Work to be completed:
Please reproduce the entries below exactly, leaving the pictures out.

Given data:

BEGIN

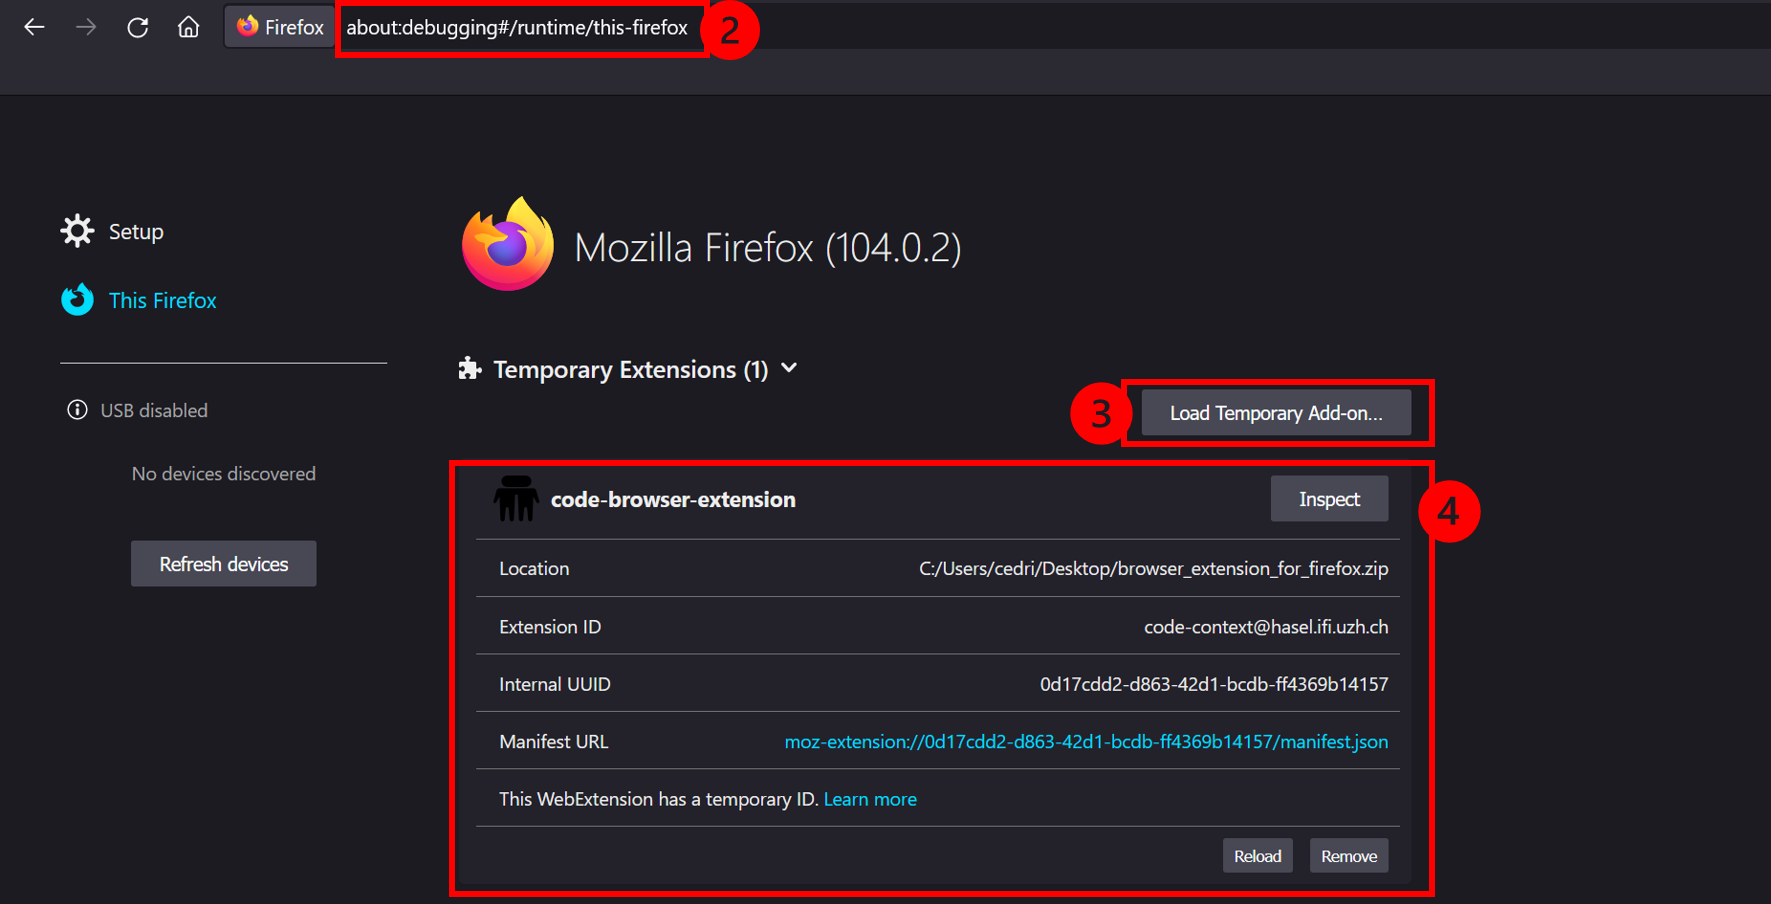
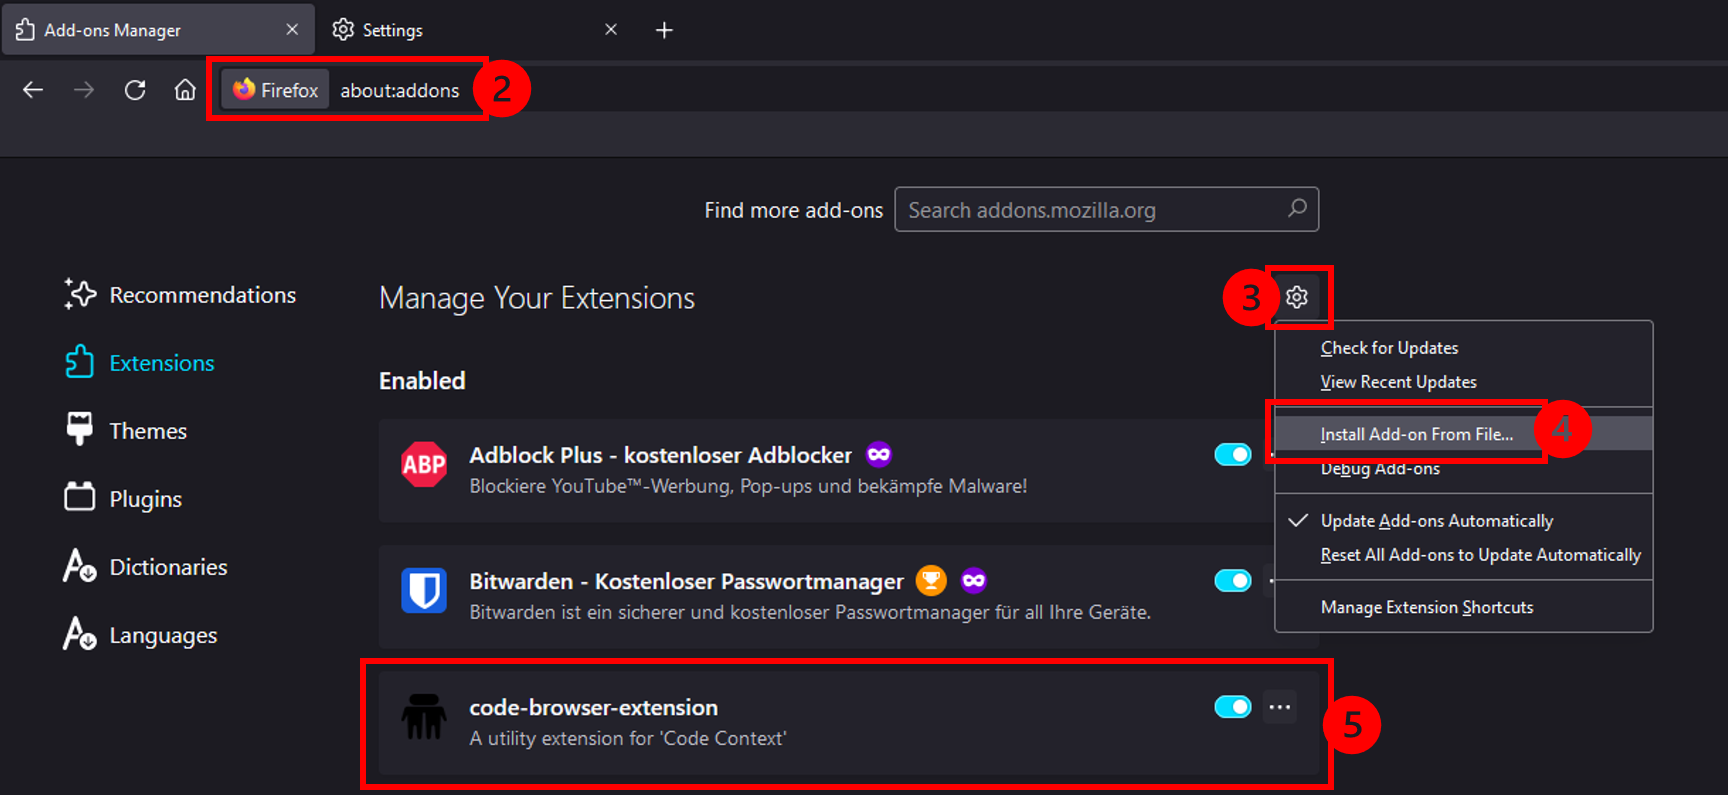
Change installation procedure for Firefox

diff --git a/installation.md b/installation.md
@@ -30,8 +30,9 @@ To be able to make suggestions based on your browser history, you must also inst
 
 **For Firefox users:**
 
-1. Download the respective package from [this link](https://drive.google.com/drive/folders/1MGik2RltRwymnOimNfj-zq5nrHOsXUgO?usp=sharing) and save it in your preferred place on your machine. Note that the folder must stay in your chosen location during the whole study.
-2. Type/copy `about:debugging#/runtime/this-firefox` into your Firefox Address Bar and open it.
-3. Press on the upper right button "Load Temporary Add-on..." and choose the zip package you saved on your machine.
-4. The extension is now added to your browser and already running. <br/>
+1. Download the respective file from [this link](https://drive.google.com/drive/folders/1MGik2RltRwymnOimNfj-zq5nrHOsXUgO?usp=sharing) and save it in your preferred place on your machine. (Note that you probably could delete it after installing, but to be sure leave it in your chosen location during the whole study.)
+2. Type `about:addons` into your Firefox Address Bar and open it.
+3. Press on the settings/gear button, 
+4. Klick "Install Add-on From File" and choose the extension file you just downloaded.
+5. The extension is now added to your browser and already running. <br/>
     <img src="assets/firefox_installation.png" width="800">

END

Expected output:
Change installation procedure for Firefox

diff --git a/installation.md b/installation.md
@@ -30,8 +30,9 @@ To be able to make suggestions based on your browser history, you must also inst
 
 **For Firefox users:**
 
-1. Download the respective package from [this link](https://drive.google.com/drive/folders/1MGik2RltRwymnOimNfj-zq5nrHOsXUgO?usp=sharing) and save it in your preferred place on your machine. Note that the folder must stay in your chosen location during the whole study.
-2. Type/copy `about:debugging#/runtime/this-firefox` into your Firefox Address Bar and open it.
-3. Press on the upper right button "Load Temporary Add-on..." and choose the zip package you saved on your machine.
-4. The extension is now added to your browser and already running. <br/>
+1. Download the respective file from [this link](https://drive.google.com/drive/folders/1MGik2RltRwymnOimNfj-zq5nrHOsXUgO?usp=sharing) and save it in your preferred place on your machine. (Note that you probably could delete it after installing, but to be sure leave it in your chosen location during the whole study.)
+2. Type `about:addons` into your Firefox Address Bar and open it.
+3. Press on the settings/gear button, 
+4. Klick "Install Add-on From File" and choose the extension file you just downloaded.
+5. The extension is now added to your browser and already running. <br/>
     <img src="assets/firefox_installation.png" width="800">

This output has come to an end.